What you need to know about Medicaid coverage for residents impacted by the #FlintWaterCrisis


Enrollment is open to help Flint residents access vital healthcare services.

It’s not an exaggeration to say that the Flint water crisis is a public health emergency. Every single one of the nearly 100,000 residents of Flint have been exposed to dangerous levels of lead, with no resolution in sight to ensure them access to safe water.

Meanwhile, the long-term health and wellness of everyone poisoned by toxic levels of lead in Flint is at stake, with children and pregnant women at greatest risk. Children, especially those under six years old, are especially susceptible to the harms of lead exposure, because their bodies absorb more lead than those of adults and their brains and nervous systems are more sensitive to the damaging effects of lead. Even low levels of lead in the blood of children can result in behavior and learning problems, lower IQ, hyperactivity, slowed growth and other issues.

The health of all adults is at risk due to lead exposure, but for pregnant women there’s the additional danger of exposing their unborn children to lead. This can lead to premature birth and reduced growth of the unborn baby.

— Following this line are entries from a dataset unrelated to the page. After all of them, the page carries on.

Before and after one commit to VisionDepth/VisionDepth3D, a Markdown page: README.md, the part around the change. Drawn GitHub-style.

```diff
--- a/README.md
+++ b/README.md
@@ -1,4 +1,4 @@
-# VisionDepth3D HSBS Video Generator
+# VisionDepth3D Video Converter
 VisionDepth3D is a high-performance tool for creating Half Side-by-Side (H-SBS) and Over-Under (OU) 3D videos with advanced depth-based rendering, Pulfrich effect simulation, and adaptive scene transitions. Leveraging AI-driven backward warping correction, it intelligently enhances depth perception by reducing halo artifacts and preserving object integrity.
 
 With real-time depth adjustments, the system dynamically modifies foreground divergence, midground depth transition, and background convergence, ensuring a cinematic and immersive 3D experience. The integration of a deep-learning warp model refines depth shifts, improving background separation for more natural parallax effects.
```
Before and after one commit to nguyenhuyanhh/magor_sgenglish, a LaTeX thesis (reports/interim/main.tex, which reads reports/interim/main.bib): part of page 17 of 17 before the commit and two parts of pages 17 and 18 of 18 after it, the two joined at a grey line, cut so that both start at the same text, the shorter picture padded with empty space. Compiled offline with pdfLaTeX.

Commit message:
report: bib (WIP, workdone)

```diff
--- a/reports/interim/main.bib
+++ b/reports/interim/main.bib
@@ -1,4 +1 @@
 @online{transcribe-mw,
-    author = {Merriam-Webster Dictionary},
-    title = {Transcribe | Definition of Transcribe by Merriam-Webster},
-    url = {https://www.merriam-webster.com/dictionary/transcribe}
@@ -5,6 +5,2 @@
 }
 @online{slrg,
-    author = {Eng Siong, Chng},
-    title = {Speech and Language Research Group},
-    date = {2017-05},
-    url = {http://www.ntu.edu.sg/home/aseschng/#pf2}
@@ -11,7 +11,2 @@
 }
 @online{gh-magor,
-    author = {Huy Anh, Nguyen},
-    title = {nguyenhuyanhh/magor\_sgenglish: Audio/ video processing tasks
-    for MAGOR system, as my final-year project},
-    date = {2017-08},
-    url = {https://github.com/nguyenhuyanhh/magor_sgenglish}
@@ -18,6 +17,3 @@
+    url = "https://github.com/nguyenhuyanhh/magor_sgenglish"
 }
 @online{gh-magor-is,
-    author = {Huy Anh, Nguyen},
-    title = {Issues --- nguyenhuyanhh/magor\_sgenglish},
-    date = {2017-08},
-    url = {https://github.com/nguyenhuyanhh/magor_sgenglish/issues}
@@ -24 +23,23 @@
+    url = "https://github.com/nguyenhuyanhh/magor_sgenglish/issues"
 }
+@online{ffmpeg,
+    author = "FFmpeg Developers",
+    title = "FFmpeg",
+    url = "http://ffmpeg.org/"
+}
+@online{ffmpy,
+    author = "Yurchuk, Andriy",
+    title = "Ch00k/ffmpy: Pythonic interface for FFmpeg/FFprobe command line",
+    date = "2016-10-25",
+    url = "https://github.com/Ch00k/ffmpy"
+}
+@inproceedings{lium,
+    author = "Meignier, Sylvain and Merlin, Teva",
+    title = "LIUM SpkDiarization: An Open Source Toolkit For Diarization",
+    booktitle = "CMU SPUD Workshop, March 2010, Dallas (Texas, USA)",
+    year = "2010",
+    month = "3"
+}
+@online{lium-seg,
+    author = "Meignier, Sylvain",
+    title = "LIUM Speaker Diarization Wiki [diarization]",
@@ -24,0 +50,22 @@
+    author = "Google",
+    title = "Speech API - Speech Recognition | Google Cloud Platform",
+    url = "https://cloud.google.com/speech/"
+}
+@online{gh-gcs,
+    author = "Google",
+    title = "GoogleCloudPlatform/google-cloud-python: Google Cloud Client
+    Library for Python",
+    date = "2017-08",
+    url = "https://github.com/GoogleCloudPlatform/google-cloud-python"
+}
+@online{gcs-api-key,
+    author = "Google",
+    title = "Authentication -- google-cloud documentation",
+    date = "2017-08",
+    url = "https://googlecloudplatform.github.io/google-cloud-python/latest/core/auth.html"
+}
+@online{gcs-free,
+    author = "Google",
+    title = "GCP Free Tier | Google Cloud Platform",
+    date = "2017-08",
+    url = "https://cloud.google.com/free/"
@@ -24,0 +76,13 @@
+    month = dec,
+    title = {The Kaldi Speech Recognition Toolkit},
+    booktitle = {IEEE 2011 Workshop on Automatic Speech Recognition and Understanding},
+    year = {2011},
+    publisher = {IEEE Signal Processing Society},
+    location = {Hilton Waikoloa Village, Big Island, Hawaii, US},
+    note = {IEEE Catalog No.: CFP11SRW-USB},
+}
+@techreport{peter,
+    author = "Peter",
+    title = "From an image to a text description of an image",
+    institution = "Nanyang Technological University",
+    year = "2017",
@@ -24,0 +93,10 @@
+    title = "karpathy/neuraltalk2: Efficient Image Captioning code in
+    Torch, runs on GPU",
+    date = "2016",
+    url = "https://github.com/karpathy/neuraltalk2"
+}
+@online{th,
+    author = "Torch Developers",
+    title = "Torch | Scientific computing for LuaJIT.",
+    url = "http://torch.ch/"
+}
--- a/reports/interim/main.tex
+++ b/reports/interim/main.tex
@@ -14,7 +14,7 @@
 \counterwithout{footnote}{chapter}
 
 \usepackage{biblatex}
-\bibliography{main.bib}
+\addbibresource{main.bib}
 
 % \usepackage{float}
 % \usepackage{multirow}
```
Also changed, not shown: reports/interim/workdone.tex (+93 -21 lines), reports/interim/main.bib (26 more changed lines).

Fortunately, there’s some help at hand for the pregnant women and children who were exposed to lead due to the Flint water crisis. At the request of the State of Michigan, the Centers for Medicare & Medicaid Services (CMS) has extended Medicaid coverage and services to Flint residents impacted by lead exposure. Approximately 15,000 additional children and pregnant women are eligible for Medicaid coverage, and 30,000 current Medicaid beneficiaries in the area are eligible for expanded services. This agreement was announced in March and enrollment is already underway.

“We are pleased that we have been able to work quickly with Michigan to develop a program to help ensure those in the Flint area who may have been exposed to lead have access to needed health care services,” said Tim Hill, deputy Medicaid director at CMS. “This coverage will help ensure that children and pregnant women in Flint have access to services to meet their health and developmental needs.”

Medicaid coverage has been expanded to children up to age 21 and pregnant women who were served by the Flint water system from April 2014 up to a date yet to be specified (presumably the date after which Flint’s water is declared safe to drink and use). Children born to the pregnant women served during that time are also eligible.

Medicaid coverage is available for qualified Flint residents who have an income of 400% or less of the federal poverty level ($47,520 for one person or $97,200 for a family of four), and are not already enrolled in Medicaid, the Healthy Michigan Plan or MIChild.

Enrollment is open now. The fastest way to apply is online, but you can also apply by calling the Michigan Health Care Help Line at 1-855-789-5610 (TTY 1-866-501-5656 for people with hearing and speech disabilities).

Additional services are available at no cost to any eligible Flint residents, on top of coverage under Medicaid, the Healthy Michigan Plan or MIChild. These targeted case management (TCM) services connect residents to medical, educational, social or other services they may need, including face-to-face meetings with a case manager who will create a plan of care. Case managers will also help residents connect with community services, from blood lead level testing to transportation services. To find out more about these services provided by the Michigan Department of Health and Human Services (MDHHS), call the Beneficiary Help Line at 1-800-642-3195 (TTY 1-866-501-5656 for people with hearing and speech disabilities). For residents whose incomes are above 400% of the poverty level, an option to “buy in” to these TCM services will be available in the future.

Could Michigan be doing more to help the people of Flint? Absolutely. Providing Medicaid coverage is a good start, but it’s only the beginning.

Meanwhile, the Community Foundation of Greater Flint is continuing to raise funds that will go directly to serving the long-term health and well-being of the youngest victims of the Flint water crisis, those under six years of age. All gifts made before December 31, 2016, will be matched 1:1 by the Charles Stewart Mott Foundation, up to $5 million.

If you’re in a position to help, you can donate to the Flint Child Health & Development Fund HERE.

[Photos by Anne Savage.]